§ Assignment: Before copying the entries, remove the pictures; everything else stays exactly as it is.

§ Input material:
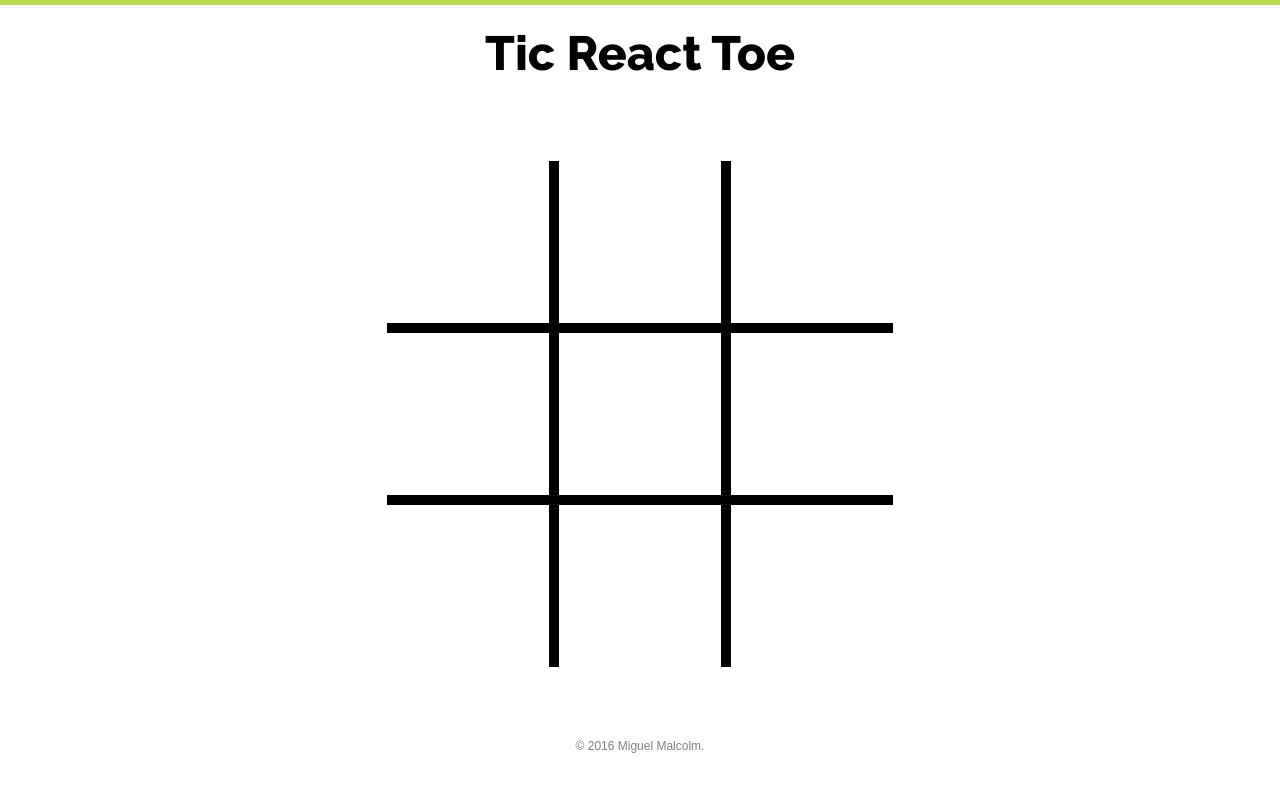
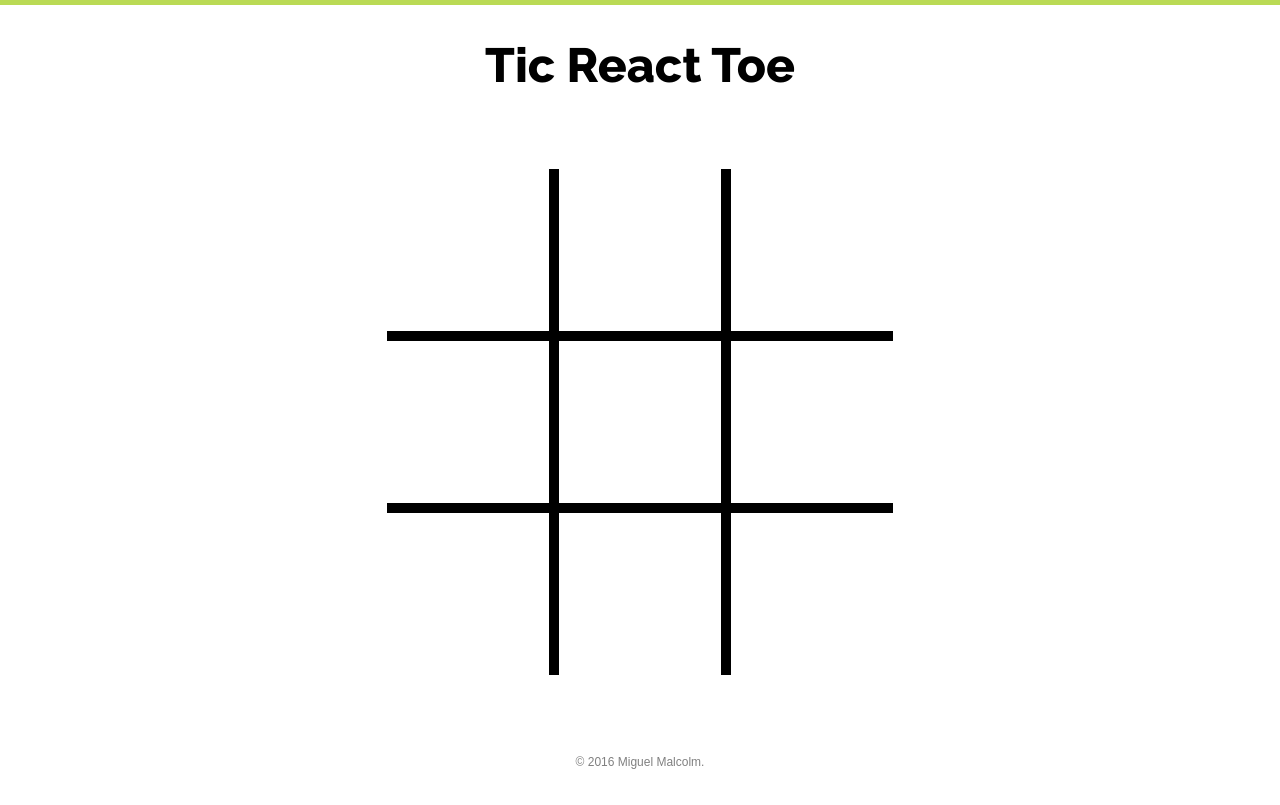
Before and after one commit to m1g/tic-react-toe, a React app: page / in a window 1280 px wide. Built offline with nearby package versions, Linux system fonts and the light colour scheme; some packages are replaced by stand-ins of ours.

Commit message:
adjusted layout spacing

```diff
--- a/src/components/App.js
+++ b/src/components/App.js
@@ -112,10 +112,10 @@ class App extends Component {
 
   render () {
     return <div>
-      <header>
-        <h1>Tic React Toe</h1>
-      </header>
       <section>
+        <header>
+          <h1>Tic React Toe</h1>
+        </header>
         <table>
           <tbody>
             <tr>
--- a/src/styles/screen.scss
+++ b/src/styles/screen.scss
@@ -7,44 +7,42 @@ $highlight-color: #bada55;
 
 html {
   text-size-adjust: 100%;
-  height: 100%;
+  height: 100vh;
 }
 
 body {
   @include font-smoothing(on);
 
-  display: flex;
-  flex-direction: column;
-  justify-content: space-between;
-  align-items: center;
   margin: 0;
   font: $base-text-size / 1 $base-font-family;
-  min-height: 100%;
   border-top: 5px solid $highlight-color;
 }
 
-header {
-  display: flex;
-  align-items: center;
-  justify-content: center;
-  font-family: $base-font-family;
-  font-size: 1.5em;
-
-  h1 {
-    text-align: center;
-    margin: 20px;
-  }
+body,
+#root,
+section {
+  min-height: 100vh;
 }
 
 section {
   display: flex;
   flex-direction: column;
+  align-items: center;
   justify-content: space-between;
+
+  header {
+    font-family: $base-font-family;
+    padding: 2em;
+
+    h1 {
+      margin: 0;
+      font-size: 3em;
+      text-align: center;
+    }
   }
 
   table {
     text-align: center;
-  padding: 60px 0;
     border-spacing: 0;
   }
 
@@ -73,13 +71,6 @@ body:not(.modal) .overlay {
     justify-content: center;
     align-items: center;
     background-color: rgba(0, 0, 0, 0.33);
-}
-
-footer {
-  text-align: center;
-  font-family: sans-serif;
-  font-size: 0.75em;
-  color: grey;
   }
 
   table {
@@ -124,3 +115,12 @@ td {
       background-position: center;
     }
   }
+
+  footer {
+    padding: 2em;
+    text-align: center;
+    font-family: sans-serif;
+    font-size: 0.75em;
+    color: grey;
+  }
+}
```
Lines whose indentation alone changed are shown as unchanged.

§ Written response:
Before and after one commit to m1g/tic-react-toe, a React app: page / in a window 1280 px wide. Built offline with nearby package versions, Linux system fonts and the light colour scheme; some packages are replaced by stand-ins of ours.

Commit message:
adjusted layout spacing

```diff
--- a/src/components/App.js
+++ b/src/components/App.js
@@ -112,10 +112,10 @@ class App extends Component {
 
   render () {
     return <div>
-      <header>
-        <h1>Tic React Toe</h1>
-      </header>
       <section>
+        <header>
+          <h1>Tic React Toe</h1>
+        </header>
         <table>
           <tbody>
             <tr>
--- a/src/styles/screen.scss
+++ b/src/styles/screen.scss
@@ -7,44 +7,42 @@ $highlight-color: #bada55;
 
 html {
   text-size-adjust: 100%;
-  height: 100%;
+  height: 100vh;
 }
 
 body {
   @include font-smoothing(on);
 
-  display: flex;
-  flex-direction: column;
-  justify-content: space-between;
-  align-items: center;
   margin: 0;
   font: $base-text-size / 1 $base-font-family;
-  min-height: 100%;
   border-top: 5px solid $highlight-color;
 }
 
-header {
-  display: flex;
-  align-items: center;
-  justify-content: center;
-  font-family: $base-font-family;
-  font-size: 1.5em;
-
-  h1 {
-    text-align: center;
-    margin: 20px;
-  }
+body,
+#root,
+section {
+  min-height: 100vh;
 }
 
 section {
   display: flex;
   flex-direction: column;
+  align-items: center;
   justify-content: space-between;
+
+  header {
+    font-family: $base-font-family;
+    padding: 2em;
+
+    h1 {
+      margin: 0;
+      font-size: 3em;
+      text-align: center;
+    }
   }
 
   table {
     text-align: center;
-  padding: 60px 0;
     border-spacing: 0;
   }
 
@@ -73,13 +71,6 @@ body:not(.modal) .overlay {
     justify-content: center;
     align-items: center;
     background-color: rgba(0, 0, 0, 0.33);
-}
-
-footer {
-  text-align: center;
-  font-family: sans-serif;
-  font-size: 0.75em;
-  color: grey;
   }
 
   table {
@@ -124,3 +115,12 @@ td {
       background-position: center;
     }
   }
+
+  footer {
+    padding: 2em;
+    text-align: center;
+    font-family: sans-serif;
+    font-size: 0.75em;
+    color: grey;
+  }
+}
```
Lines whose indentation alone changed are shown as unchanged.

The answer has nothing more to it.